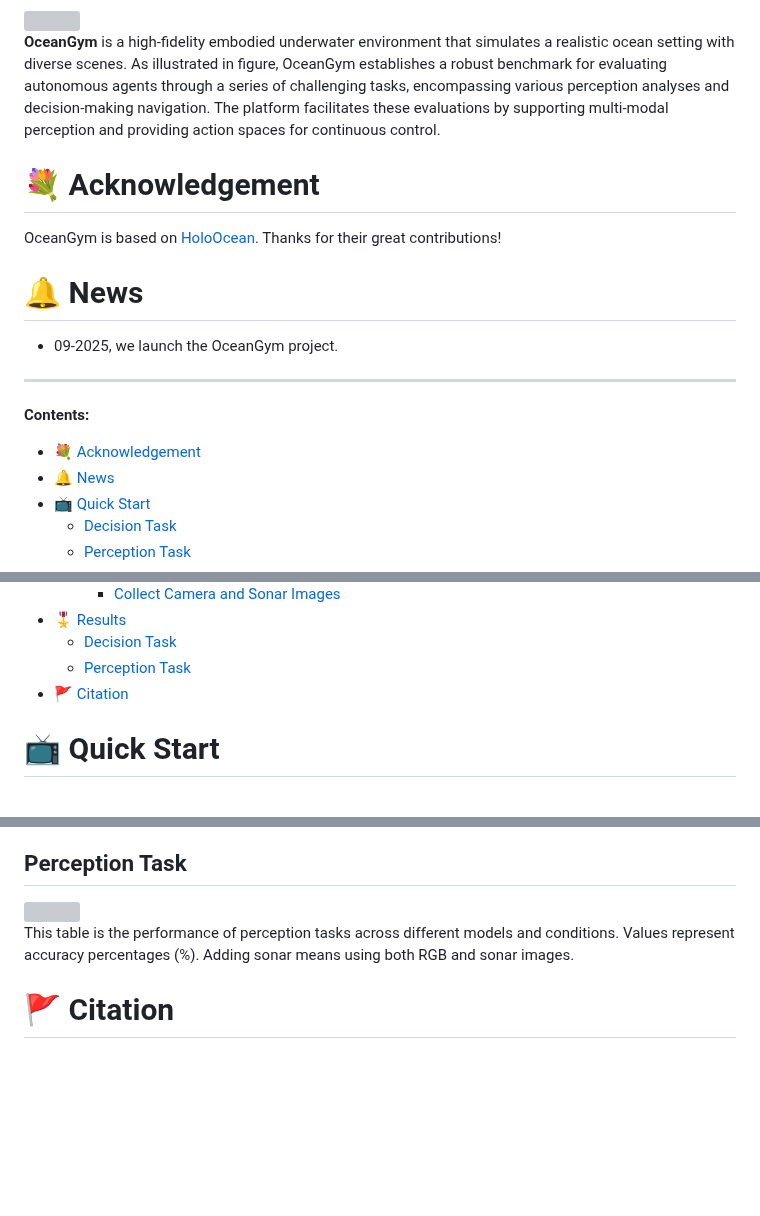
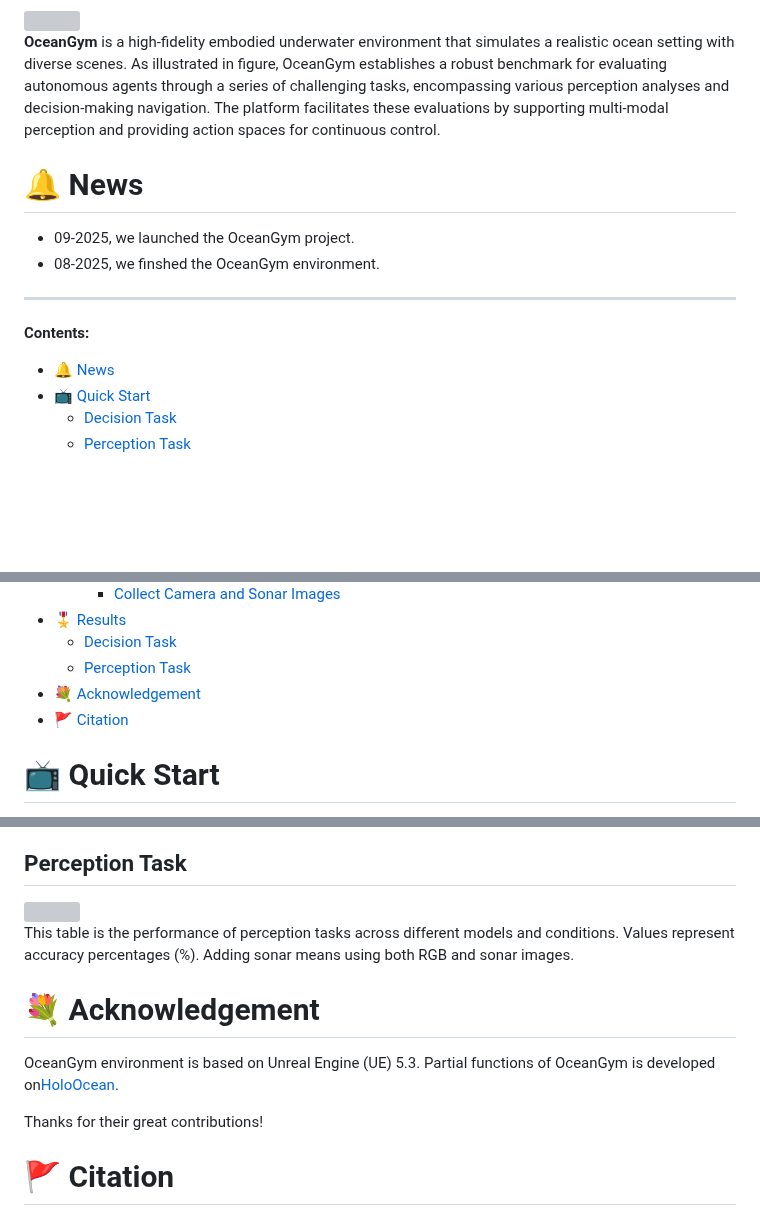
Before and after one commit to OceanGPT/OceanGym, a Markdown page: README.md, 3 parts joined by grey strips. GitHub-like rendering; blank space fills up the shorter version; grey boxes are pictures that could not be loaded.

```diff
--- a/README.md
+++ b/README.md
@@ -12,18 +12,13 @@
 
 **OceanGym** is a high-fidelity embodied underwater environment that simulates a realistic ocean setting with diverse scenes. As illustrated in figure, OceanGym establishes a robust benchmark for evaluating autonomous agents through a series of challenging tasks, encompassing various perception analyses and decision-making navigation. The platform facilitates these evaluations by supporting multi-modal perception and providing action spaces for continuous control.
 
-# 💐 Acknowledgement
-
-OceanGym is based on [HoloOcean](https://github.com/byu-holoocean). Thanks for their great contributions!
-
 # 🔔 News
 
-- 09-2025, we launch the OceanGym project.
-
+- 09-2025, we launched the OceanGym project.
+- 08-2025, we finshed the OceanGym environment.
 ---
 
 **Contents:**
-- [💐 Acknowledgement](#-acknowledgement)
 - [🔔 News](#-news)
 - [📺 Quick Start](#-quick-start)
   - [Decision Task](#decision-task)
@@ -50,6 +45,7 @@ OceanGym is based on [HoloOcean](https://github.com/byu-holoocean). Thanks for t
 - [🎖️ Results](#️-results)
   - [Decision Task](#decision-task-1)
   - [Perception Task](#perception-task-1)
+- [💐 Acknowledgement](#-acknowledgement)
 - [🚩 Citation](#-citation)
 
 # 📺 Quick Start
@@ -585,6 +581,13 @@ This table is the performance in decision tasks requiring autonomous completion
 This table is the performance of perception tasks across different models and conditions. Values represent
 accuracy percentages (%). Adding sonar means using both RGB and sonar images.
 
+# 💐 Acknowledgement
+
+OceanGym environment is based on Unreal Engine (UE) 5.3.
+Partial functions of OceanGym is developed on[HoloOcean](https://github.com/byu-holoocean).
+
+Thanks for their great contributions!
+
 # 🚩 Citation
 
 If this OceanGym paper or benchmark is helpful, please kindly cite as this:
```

^^^^^^^^^^^^^^^^

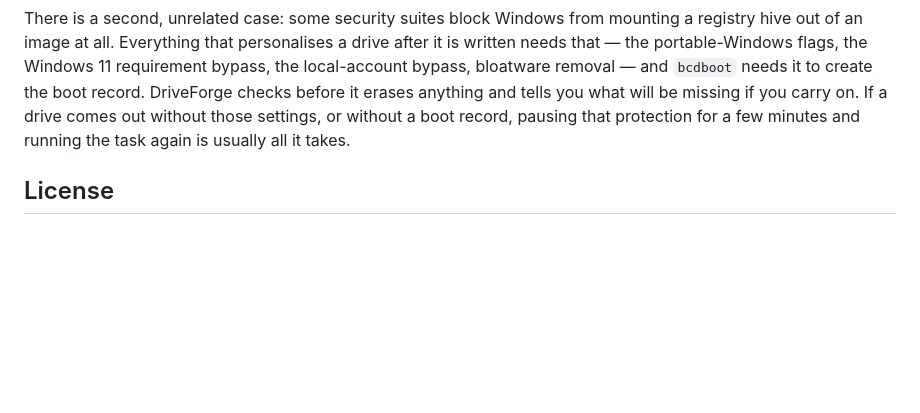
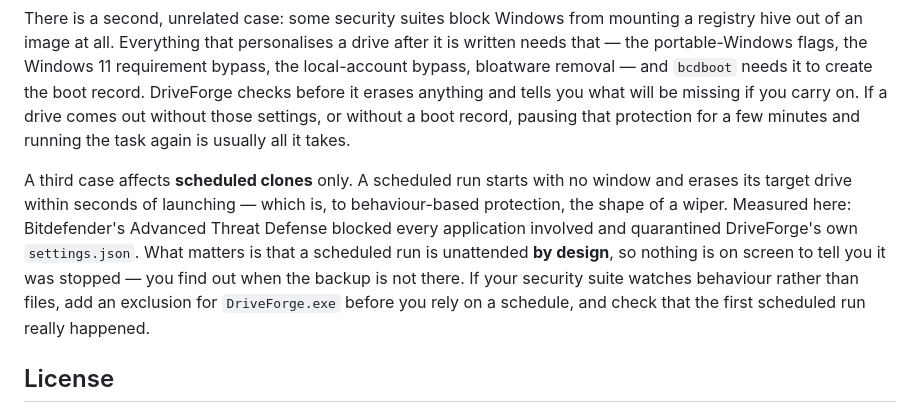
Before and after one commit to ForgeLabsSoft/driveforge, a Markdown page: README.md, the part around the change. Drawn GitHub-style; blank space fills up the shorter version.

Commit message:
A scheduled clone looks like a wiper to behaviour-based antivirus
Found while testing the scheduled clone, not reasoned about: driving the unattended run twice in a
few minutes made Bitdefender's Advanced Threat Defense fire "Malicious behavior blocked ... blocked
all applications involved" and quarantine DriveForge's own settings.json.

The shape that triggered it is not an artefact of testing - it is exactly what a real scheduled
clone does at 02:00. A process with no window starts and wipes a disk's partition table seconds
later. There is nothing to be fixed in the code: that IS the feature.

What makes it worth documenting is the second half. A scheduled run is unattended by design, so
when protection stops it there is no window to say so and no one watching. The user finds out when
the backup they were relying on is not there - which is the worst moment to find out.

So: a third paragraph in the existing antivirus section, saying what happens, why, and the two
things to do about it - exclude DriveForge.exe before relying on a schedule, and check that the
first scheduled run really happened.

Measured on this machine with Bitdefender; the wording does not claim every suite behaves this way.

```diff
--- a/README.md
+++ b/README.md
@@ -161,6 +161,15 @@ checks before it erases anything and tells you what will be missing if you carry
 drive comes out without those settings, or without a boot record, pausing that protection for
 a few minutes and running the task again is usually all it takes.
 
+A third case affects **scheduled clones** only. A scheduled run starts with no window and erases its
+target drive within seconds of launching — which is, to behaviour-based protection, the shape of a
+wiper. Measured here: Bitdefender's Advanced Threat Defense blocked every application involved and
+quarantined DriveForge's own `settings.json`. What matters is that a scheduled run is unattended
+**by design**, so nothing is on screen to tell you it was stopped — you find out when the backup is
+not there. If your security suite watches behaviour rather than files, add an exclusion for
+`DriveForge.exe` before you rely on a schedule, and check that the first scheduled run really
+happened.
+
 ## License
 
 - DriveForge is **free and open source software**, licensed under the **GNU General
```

^^^^^^^^^^^^^^^^

Instructions to follow: Look through the entries above and quote exactly the lines from the line with "The shape that" to the line with "What makes it", counting both of those lines.

Reply:
The shape that triggered it is not an artefact of testing - it is exactly what a real scheduled
clone does at 02:00. A process with no window starts and wipes a disk's partition table seconds
later. There is nothing to be fixed in the code: that IS the feature.

What makes it worth documenting is the second half. A scheduled run is unattended by design, so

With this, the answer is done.